BRIEF: Write out every entry precisely as given, leaving the pictures out.

DATASET EXTRACT:
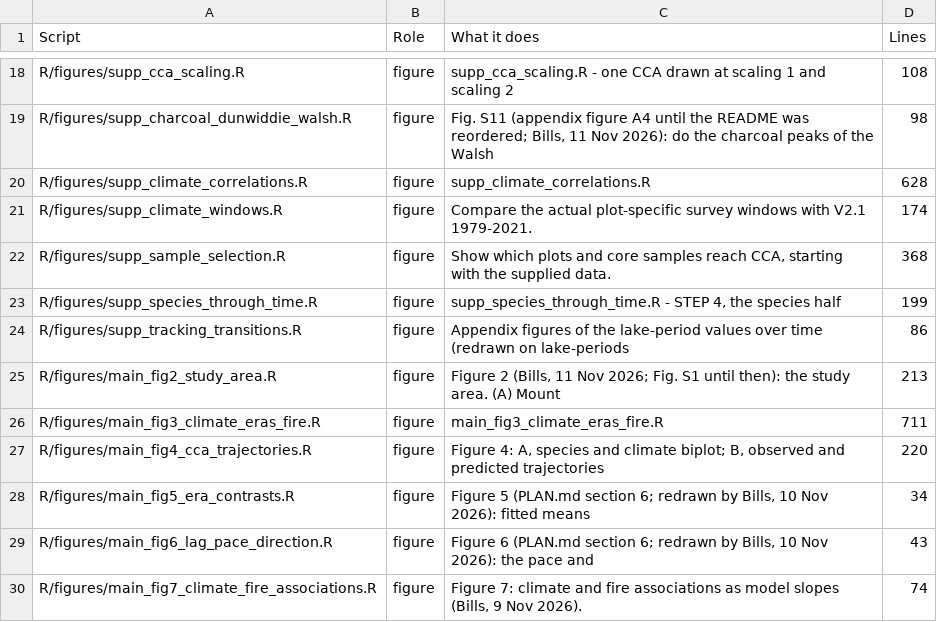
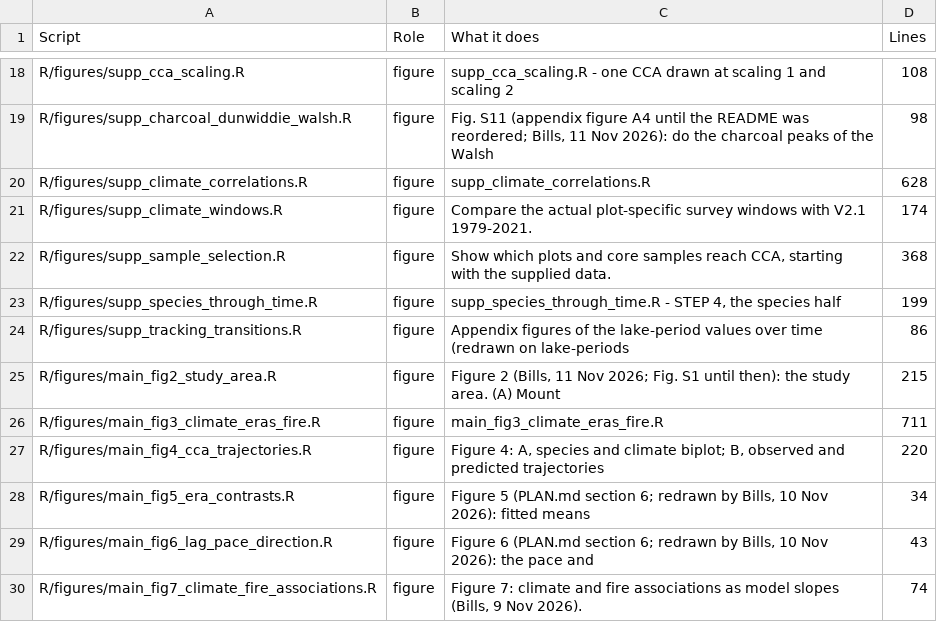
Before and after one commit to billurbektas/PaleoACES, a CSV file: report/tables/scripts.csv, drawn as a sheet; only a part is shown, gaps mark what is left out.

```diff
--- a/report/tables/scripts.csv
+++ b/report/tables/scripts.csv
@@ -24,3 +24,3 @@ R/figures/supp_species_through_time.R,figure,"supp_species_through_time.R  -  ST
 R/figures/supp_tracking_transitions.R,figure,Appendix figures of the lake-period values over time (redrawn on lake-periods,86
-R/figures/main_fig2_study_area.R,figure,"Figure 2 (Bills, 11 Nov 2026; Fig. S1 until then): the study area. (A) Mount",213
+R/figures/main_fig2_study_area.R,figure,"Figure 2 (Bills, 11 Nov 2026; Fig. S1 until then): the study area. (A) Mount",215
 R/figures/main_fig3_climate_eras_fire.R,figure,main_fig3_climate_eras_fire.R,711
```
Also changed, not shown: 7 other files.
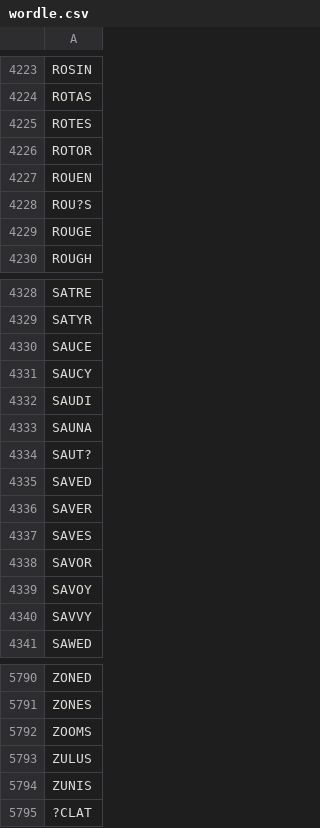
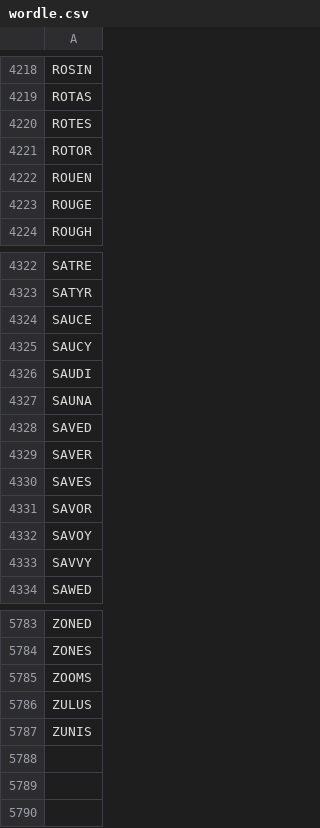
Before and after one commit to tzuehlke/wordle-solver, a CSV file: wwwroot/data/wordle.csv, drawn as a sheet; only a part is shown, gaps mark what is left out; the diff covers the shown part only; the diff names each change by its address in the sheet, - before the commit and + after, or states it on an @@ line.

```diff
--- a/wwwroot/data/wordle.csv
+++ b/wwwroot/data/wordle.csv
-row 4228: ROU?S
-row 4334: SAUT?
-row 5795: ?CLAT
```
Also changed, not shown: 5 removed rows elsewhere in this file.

RESPONSE TO THIS TASK:
Before and after one commit to billurbektas/PaleoACES, a CSV file: report/tables/scripts.csv, drawn as a sheet; only a part is shown, gaps mark what is left out.

```diff
--- a/report/tables/scripts.csv
+++ b/report/tables/scripts.csv
@@ -24,3 +24,3 @@ R/figures/supp_species_through_time.R,figure,"supp_species_through_time.R  -  ST
 R/figures/supp_tracking_transitions.R,figure,Appendix figures of the lake-period values over time (redrawn on lake-periods,86
-R/figures/main_fig2_study_area.R,figure,"Figure 2 (Bills, 11 Nov 2026; Fig. S1 until then): the study area. (A) Mount",213
+R/figures/main_fig2_study_area.R,figure,"Figure 2 (Bills, 11 Nov 2026; Fig. S1 until then): the study area. (A) Mount",215
 R/figures/main_fig3_climate_eras_fire.R,figure,main_fig3_climate_eras_fire.R,711
```
Also changed, not shown: 7 other files.
Before and after one commit to tzuehlke/wordle-solver, a CSV file: wwwroot/data/wordle.csv, drawn as a sheet; only a part is shown, gaps mark what is left out; the diff covers the shown part only; the diff names each change by its address in the sheet, - before the commit and + after, or states it on an @@ line.

```diff
--- a/wwwroot/data/wordle.csv
+++ b/wwwroot/data/wordle.csv
-row 4228: ROU?S
-row 4334: SAUT?
-row 5795: ?CLAT
```
Also changed, not shown: 5 removed rows elsewhere in this file.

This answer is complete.